0

I am playing around with shell scripts that use ANSI codes and found that for one reason or another different escape codes are supported depending on your terminal/OS.

In some cases I get a dump of unparsed gunk unexpectedly, which I'm assuming means my terminal (on Mac OS) doesn't support that escape code used, despite having read in a number of places that these mean the same thing:

27 = 033 = 0x1b = ^[ = \e

In searching I found this question about detecting slash-escaped support.

The selected answer sniffs the $TERM value to detect

case $TERM in
  (|color(|?))(([Ekx]|dt|(ai|n)x)term|rxvt|screen*)*)
    PS1=$'\e\]0;$GENERATED_WINDOW_TITLE\a'"$PS1"
esac
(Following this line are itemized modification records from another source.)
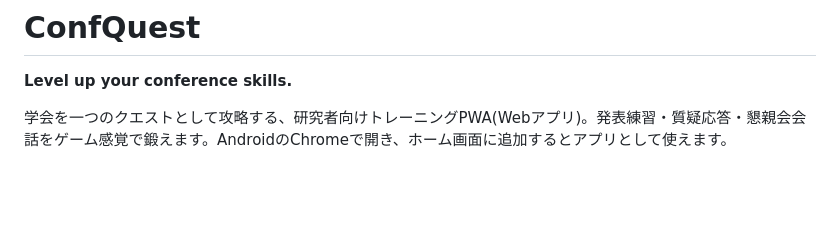
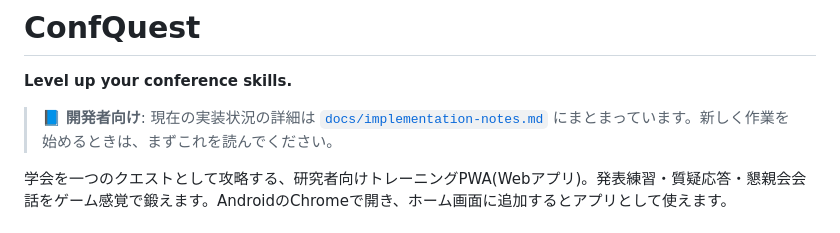
Before and after one commit to rafysta/confquest, a Markdown page: README.md, the part around the change. GitHub-like rendering; blank space fills up the shorter version.

```diff
--- a/README.md
+++ b/README.md
@@ -1,6 +1,8 @@
 # ConfQuest
 
 **Level up your conference skills.**
+
+> 📘 **開発者向け**: 現在の実装状況の詳細は [`docs/implementation-notes.md`](docs/implementation-notes.md) にまとまっています。新しく作業を始めるときは、まずこれを読んでください。
 
 学会を一つのクエストとして攻略する、研究者向けトレーニングPWA(Webアプリ)。発表練習・質疑応答・懇親会会話をゲーム感覚で鍛えます。AndroidのChromeで開き、ホーム画面に追加するとアプリとして使えます。
 
```
Also changed, not shown: docs/implementation-notes.md (added, +400 -0 lines), docs/language-learning-design.md (added, +164 -0 lines).
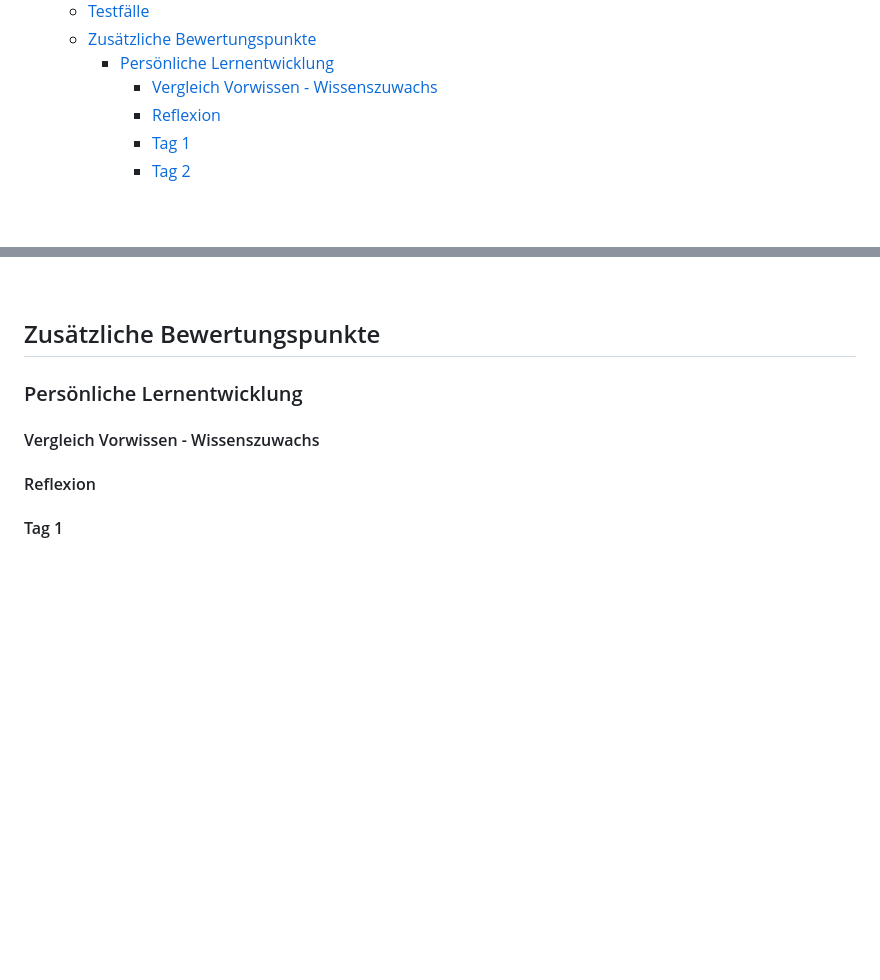
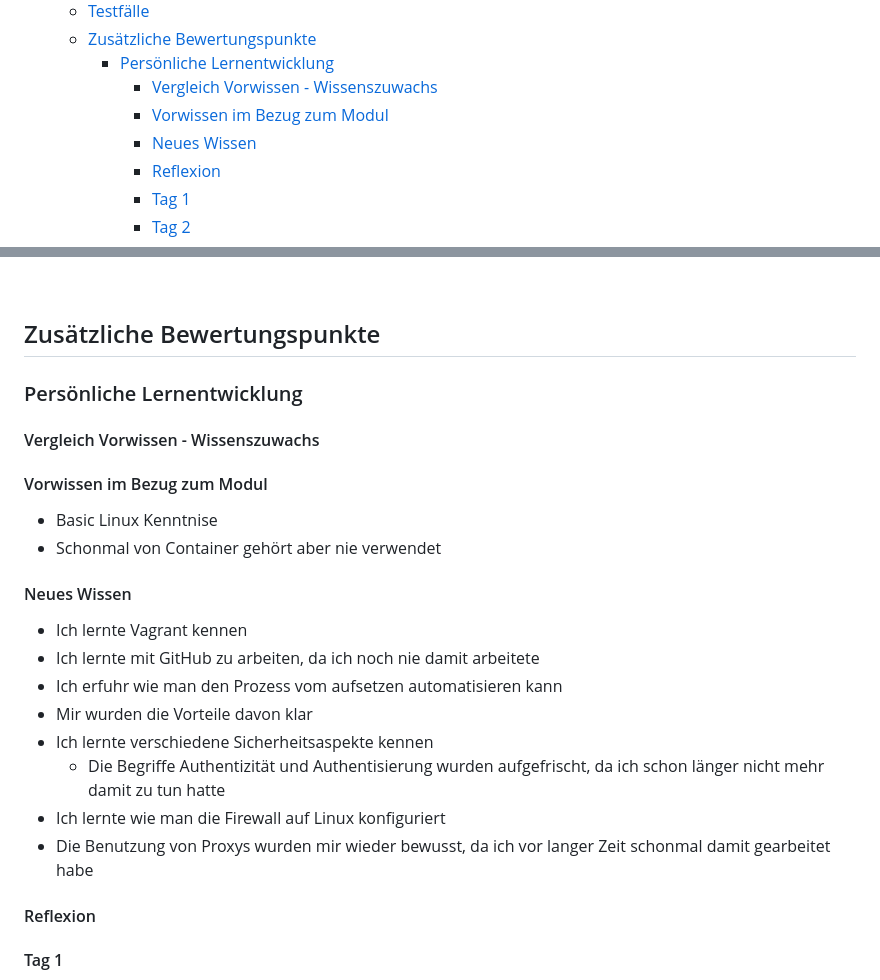
Before and after one commit to Rico17200/M3000R, a Markdown page: LB2/README.md, 2 parts joined by grey strips. GitHub-like rendering; blank space fills up the shorter version.

```diff
--- a/LB2/README.md
+++ b/LB2/README.md
@@ -18,6 +18,8 @@
   - [Zusätzliche Bewertungspunkte](#zusätzliche-bewertungspunkte)
     - [Persönliche Lernentwicklung](#persönliche-lernentwicklung)
       - [Vergleich Vorwissen - Wissenszuwachs](#vergleich-vorwissen---wissenszuwachs)
+      - [Vorwissen im Bezug zum Modul](#vorwissen-im-bezug-zum-modul)
+      - [Neues Wissen](#neues-wissen)
       - [Reflexion](#reflexion)
       - [Tag 1](#tag-1)
       - [Tag 2](#tag-2)
@@ -199,6 +201,20 @@ Nun geht es. Ich hatte vorhin Port 101 für den Host verwendet, aber mit diesem
 ### Persönliche Lernentwicklung
 #### Vergleich Vorwissen - Wissenszuwachs
 
+#### Vorwissen im Bezug zum Modul
+- Basic Linux Kenntnise
+- Schonmal von Container gehört aber nie verwendet
+
+#### Neues Wissen
+- Ich lernte Vagrant kennen
+- Ich lernte mit GitHub zu arbeiten, da ich noch nie damit arbeitete
+- Ich erfuhr wie man den Prozess vom aufsetzen automatisieren kann
+- Mir wurden die Vorteile davon klar
+- Ich lernte verschiedene Sicherheitsaspekte kennen
+  - Die Begriffe Authentizität und Authentisierung wurden aufgefrischt, da ich schon länger nicht mehr damit zu tun hatte
+- Ich lernte wie man die Firewall auf Linux konfiguriert
+- Die Benutzung von Proxys wurden mir wieder bewusst, da ich vor langer Zeit schonmal damit gearbeitet habe
+
 #### Reflexion
 #### Tag 1
 An diesem Tag hatten wir zuerst viel Theorie um mal einen Überblick über das Modul bekommen. Dann bei den praktischen arbeiten gab es direkt ein Problem mit Virtualbox. Die VM startete nicht. Ich habe dann die Kerne von 1 auf 2 erhöht und dann konnte ich sie ohne weitere Probleme installieren. Auf der VM Apache zu installieren lief dann zum Glück auch ohne Probleme. Mit Vagrant gab es noch Porbleme und ich hatte keine Zeit mehr nach der Lösung zu suchen.
```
But I wonder how reliable that is.

Is there a standard way to check for escape code support (primarily for Bash), or is that script pretty much the run of the mill?

  • Alternatively, what escape code can I use to 'guarantee' the most wide-spread support?
  • What about echo expansion -e?
  • What are general best practices in terms of portability/availability/distribution for scripts that use or reference control codes?

This is a nice read too for anyone else looking for info.

  • 4
    As mentioned in the documentation you reference: "It is generally not good practice to hard-wire terminal controls into programs. Linux supports a terminfo(5) database of terminal capabilities. Rather than emitting console escape sequences by hand, you will almost always want to use a terminfo-aware screen library or utility such as ncurses(3), tput(1), or reset(1)." – Patrick Oct 6 '14 at 23:21
  • @Patrick - I've been trying a bunch of different things, and tput didnt work for me oob. – qodeninja Oct 6 '14 at 23:37
  • 1
    There's no universal way of detecting all supported output sequences. If you're running under a true xterm however, you can query for termcap codes, see "Request Termcap/Terminfo String" in invisible-island.net/xterm/ctlseqs/ctlseqs.html – o11c Oct 7 '14 at 0:01
3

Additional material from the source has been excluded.